- [RECORDS SUPPLIED]
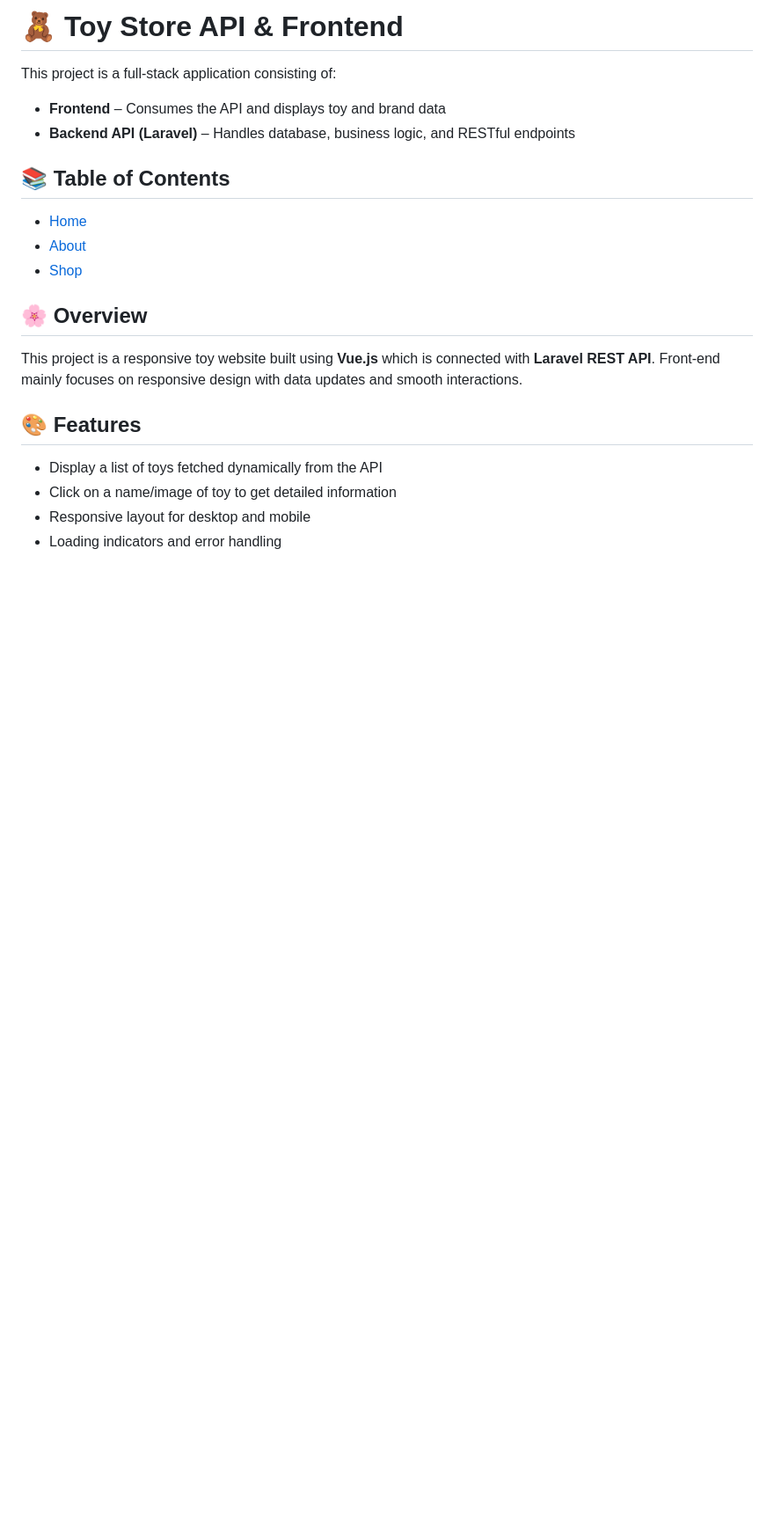
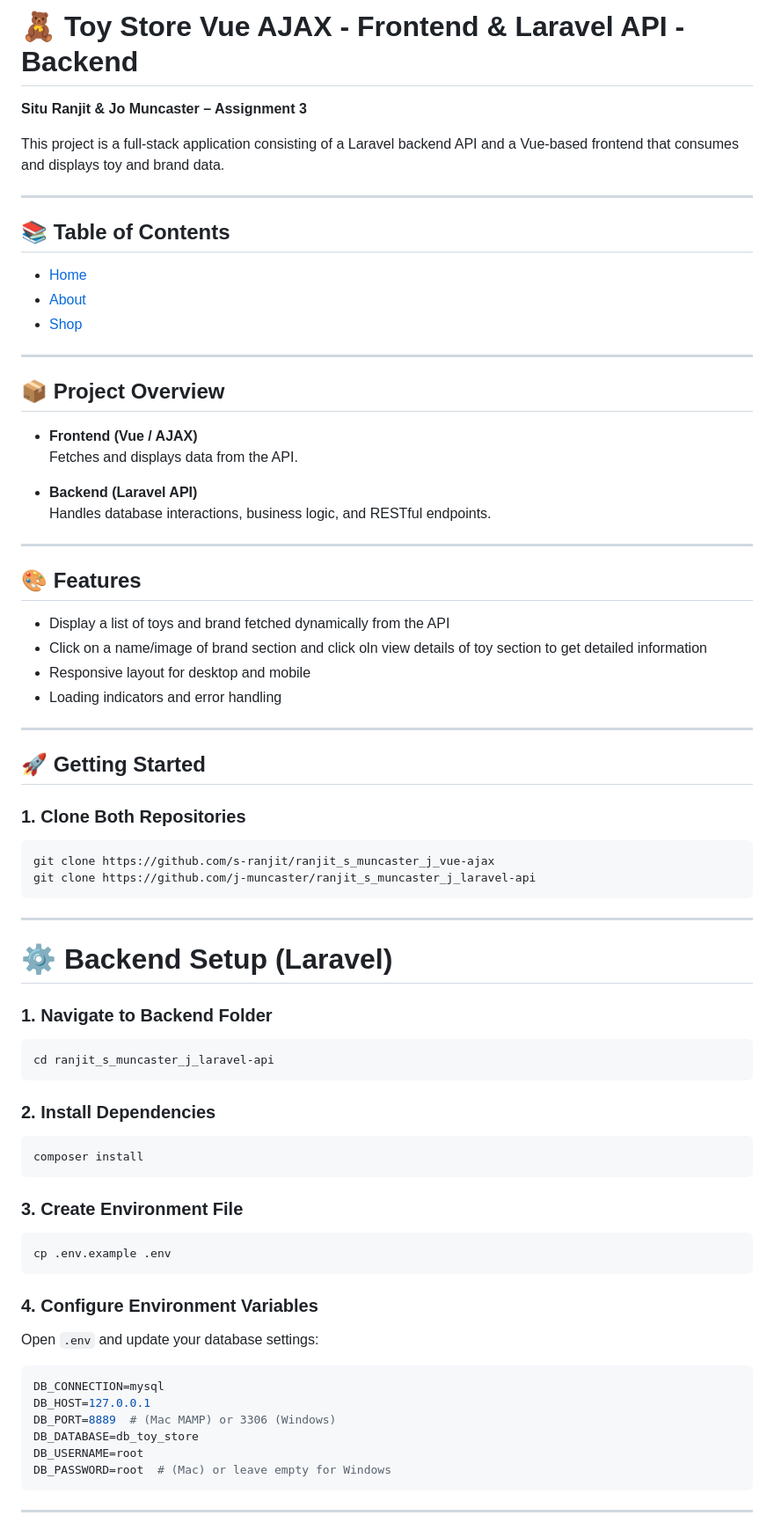
Before and after one commit to s-ranjit/ranjit_s_muncaster_j_vue-ajax, a Markdown page: README.md, the part around one of its changes. Shown at 88% size. Rendered like a GitHub page; blank space fills up the shorter version.

````diff
--- a/README.md
+++ b/README.md
@@ -1,24 +1,74 @@
-# 🧸 Toy Store API & Frontend
+# 🧸 Toy Store Vue AJAX - Frontend & Laravel API - Backend
+**Situ Ranjit & Jo Muncaster – Assignment 3**
 
-This project is a full-stack application consisting of:
+This project is a full-stack application consisting of a Laravel backend API and a Vue-based frontend that consumes and displays toy and brand data.
 
-- **Frontend** – Consumes the API and displays toy and brand data
-- **Backend API (Laravel)** – Handles database, business logic, and RESTful endpoints
+---
 
 ## 📚 Table of Contents
 - [Home](#home)
 - [About](#about)
 - [Shop](#shop)
 
+---
 
-## 🌸 Overview
-This project is a responsive toy website built using **Vue.js** which is connected with **Laravel REST API**.
-Front-end mainly focuses on responsive design with data updates and smooth interactions.
+## 📦 Project Overview
 
+- **Frontend (Vue / AJAX)**
+  Fetches and displays data from the API.
+
+- **Backend (Laravel API)**
+  Handles database interactions, business logic, and RESTful endpoints.
+
+---
 
 ## 🎨 Features
-- Display a list of toys fetched dynamically from the API
-- Click on a name/image of toy to get detailed information
+- Display a list of toys and brand fetched dynamically from the API
+- Click on a name/image of brand section and click oln view details of toy section to get detailed information
 - Responsive layout for desktop and mobile
 - Loading indicators and error handling
 
+---
+
+## 🚀 Getting Started
+
+### 1. Clone Both Repositories
+
+```bash
+git clone https://github.com/s-ranjit/ranjit_s_muncaster_j_vue-ajax
+git clone https://github.com/j-muncaster/ranjit_s_muncaster_j_laravel-api
+```
+---
+
+# ⚙️ Backend Setup (Laravel)
+
+### 1. Navigate to Backend Folder
+```bash
+cd ranjit_s_muncaster_j_laravel-api
+```
+
+### 2. Install Dependencies
+```bash
+composer install
+```
+
+### 3. Create Environment File
+```bash
+cp .env.example .env
+```
+
+### 4. Configure Environment Variables
+
+Open `.env` and update your database settings:
+
+```env
+DB_CONNECTION=mysql
+DB_HOST=127.0.0.1
+DB_PORT=8889  # (Mac MAMP) or 3306 (Windows)
+DB_DATABASE=db_toy_store
+DB_USERNAME=root
+DB_PASSWORD=root  # (Mac) or leave empty for Windows
+```
+
+---
+
````
Also changed, not shown: other parts of README.md (+118 -55 lines).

- [WORK ORDER]
Using the data above, report the number of lines that contain the string "endpoints", and only that number.

- [TASK OUTPUT]
2